1. Cotton fabric shrinks when washed in the washer and dried in the dryer. The photo below is a good example. The fabric was 2 1/2″ shorter (selvage to selvage) after washing. I was surprised — it didn’t feel like a fabric that would shrink very much.

Prewash-1

  • Be aware that different fabrics shrink at different rates. Batiks don’t shrink much, other cottons can shrink a lot, or a little, and you can’t tell by looking at them. My Moda rep tells me that bolts in the same collection can also shrink at different rates.

I want all my fabric to be the same size when I use them in a quilt. That way, if/when the quilt is washed, I don’t have to worry about uneven shrinkage.

2. Cotton can bleed. I want the excess dye, sizing, and other chemicals out of my fabric before I work with it. It is my experience that water chemistry has a lot to do with the amount of bleeding.

Here’s how I wash  fabric now:

OrvusEtc copy

I sort my fabrics by value and/or color.

  • I use Orvus Paste instead of laundry detergent. I like the feel of the fabric better with Orvus. Orvus is a sheep shampoo that you can find at Tractor Supply or Amazon. A little bit goes a long way. In my HE (high efficiency) top-loading machine I use 1 teaspoon of Orvus in about 1/2-cup of water.
  • When washing dark colors, I use Orvus and Retayne (not shown). Retayne is a color fixative. I’m not following the manufacturer’s instructions. You are supposed to “use one teaspoon per yard of fabric in HOT water (at least 140º F) and soak for 20-30 minutes, with enough water to cover the fabric. – Dharma Trading” 

I am not sure how to make my HE washer fill with enough hot water to soak the fabric and I can’t picture myself soaking fabric in my tub. So I add Retayne to the washer, wash with hot water, and hope for the best.

  • When washing light colors, I use Orvus and Synthrapol in hot water. Synthrapol removes excess dye. Online instructions say: “After using Retayne, wash in hot water and Synthrapol to get out any remaining, unfixed dye. If you don’t do this last step with the Synthrapol, then only wash in cool water rinse and cool water for the life of the fabric. You do risk some fading when using the Synthrapol and hot water, as it will remove any remaining “fugitive” dye. – Dharma Trading”

I haven’t noticed fabric fading, but it could happen with some fabrics.
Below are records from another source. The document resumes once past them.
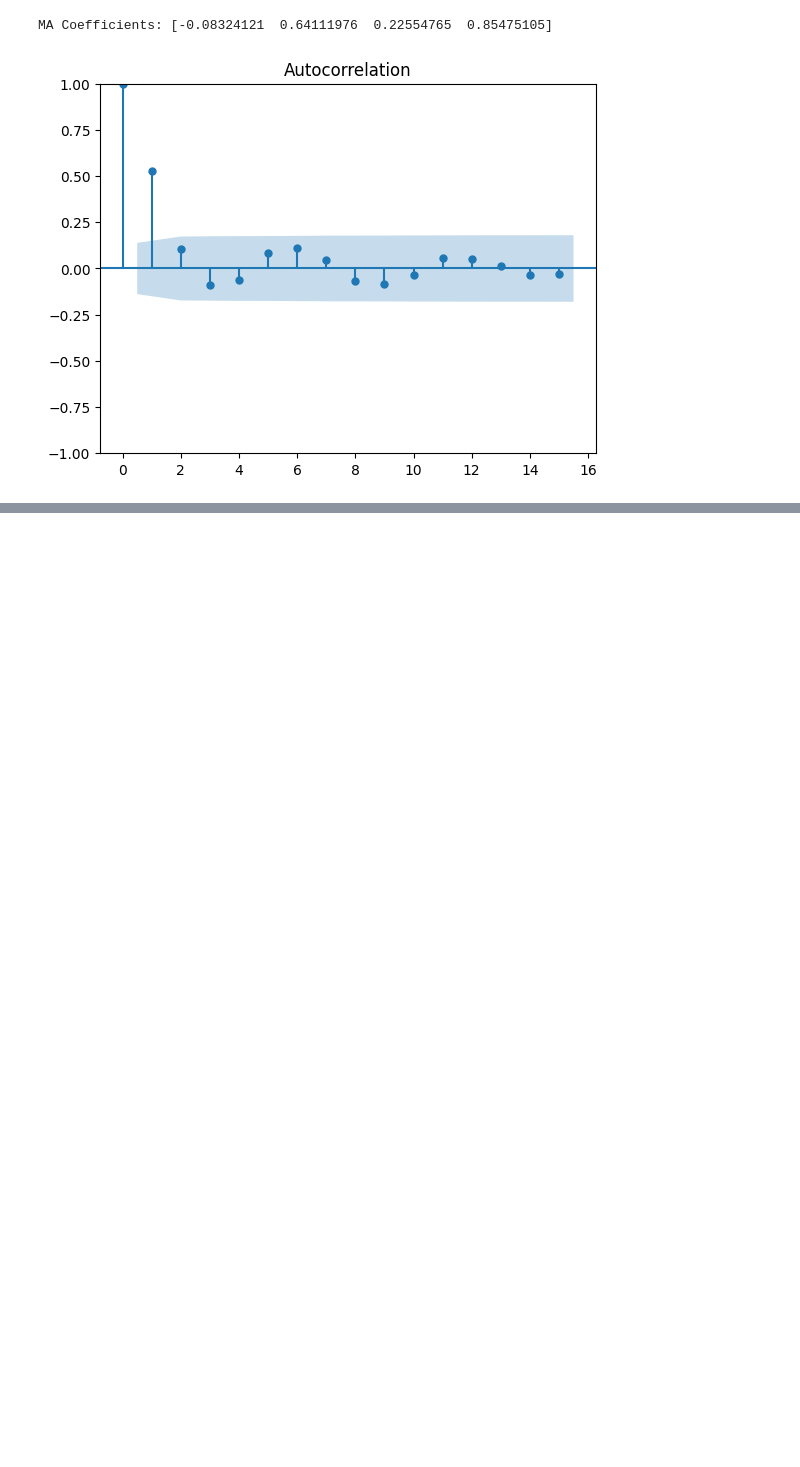
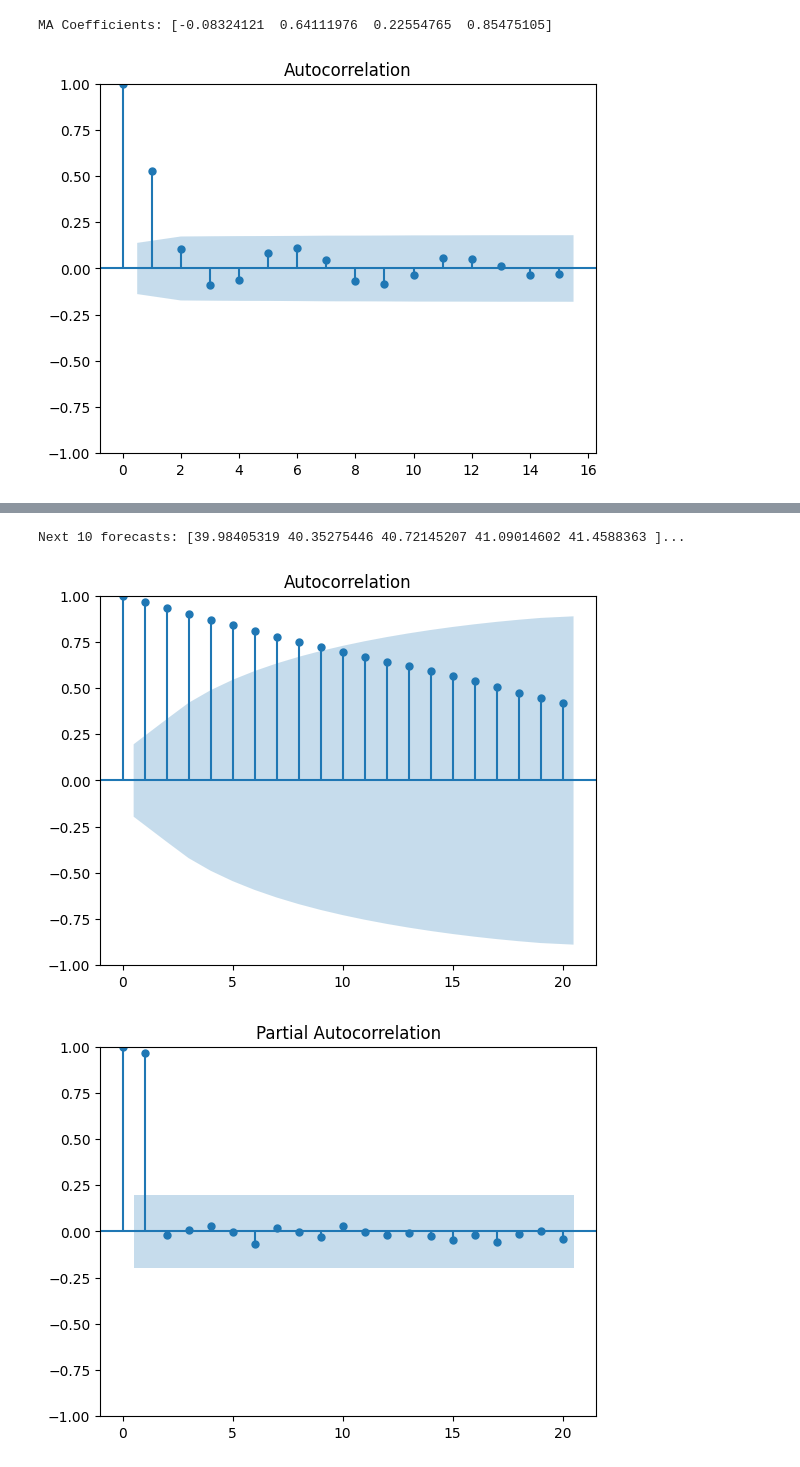
Before and after one commit to daemonX10/Notes, a Jupyter notebook: 01_foundations_mathematics/02_time_series/code.ipynb, the cells around one changed output, grey strips where cells are left out. Drawn from its saved outputs; the diff is of its cells as text; code cells hidden in the pictures; blank space fills up the shorter version.

```diff
--- a/01_foundations_mathematics/02_time_series/code.ipynb
+++ b/01_foundations_mathematics/02_time_series/code.ipynb
@@ -472,0 +506,27 @@ MA Coefficients: [-0.08324121  0.64111976  0.22554765  0.85475105]
+# %%
+
+from statsmodels.tsa.arima.model import ARIMA
+import numpy as np
+
+# Pipeline: Non-stationary data -> Fit ARIMA -> Forecast
+
+np.random.seed(42)
+
+# Create random walk with drift (non-stationary)
+n = 100
+y = np.cumsum(0.5 + np.random.randn(n))  # drift = 0.5
+plot_acf(y, lags=20)  # ACF should show slow decay (non-stationary)
+plot_pacf(y, lags=20)  # PACF should show a spike at lag 1
+
+# Fit ARIMA(1,1,1) - d=1 handles the trend
+model = ARIMA(y, order=(1, 1, 1)).fit()
+
+# Forecast next 10 steps
+forecast = model.forecast(steps=10)
+print(f"Next 10 forecasts: {forecast[:5]}...")
+
+# Output: Forecasts continue the trend learned from differenced data
+# %% [output]
+Next 10 forecasts: [39.98405319 40.35275446 40.72145207 41.09014602 41.4588363 ]...
+[figure, added]
+[figure, added]
```
Also changed, not shown: parts of 6 cells of this notebook, 1 other file.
In addition to Orvus, Retayne, and Synthrapol, I add a Shout Color Catcher to each load.

  • Color Catchers grab excess dye not handled by the other chemicals. I never reuse a color catcher, even if it comes out white, because I assume that the chemicals in each sheet are washed out with one use.

Shout doesn’t tell us what is in Color Catchers, but it sounds like Synthrapol.

Fabric can still bleed after washing, especially if you wash in water from a different source. Be sure to use Synthrapol, Color Catchers, and maybe Retayne, when you wash your quilts until you are sure they are not going to bleed. Watch them as they dry and if you see any bleeding, get them back in the wash.

3. Cotton feels, and behaves, differently after it has been washed and dried. Washing and drying raises the grain, or the nap, of the fabric.

  • Unwashed fabric is slick and stiff. When you sew two pieces of un-washed fabric together, there is more movement between them because they are slick. There is more ‘creep’ that comes from the feed dogs pulling the fabric one way and the presser foot pushing it the other way which makes controlling the fabric more difficult.

When you put two pieces of washed fabric together, they stay put. The ‘nap’ in the fabrics grab each other. I have found this to be good in both piecing and appliqué.

  • You may have noticed that unwashed fabric does not stick to most design walls. Washed fabric stays put on my flannel design wall. I can layer many pieces and they still stay put. This may not be important to you but I find it much easier to work with pieces that stay put on the wall.

Here you can see The Magical Unicorn in progress on my design wall. There may be a few pins, but not very many, because the fabric stays put.

Photo-3

So why haven’t you heard this before? My guess is that most quilters have never been told why they should wash their fabric, so they don’t. It takes time and isn’t fun. But I think this information is important to share and so I have. Now I can go sew :-).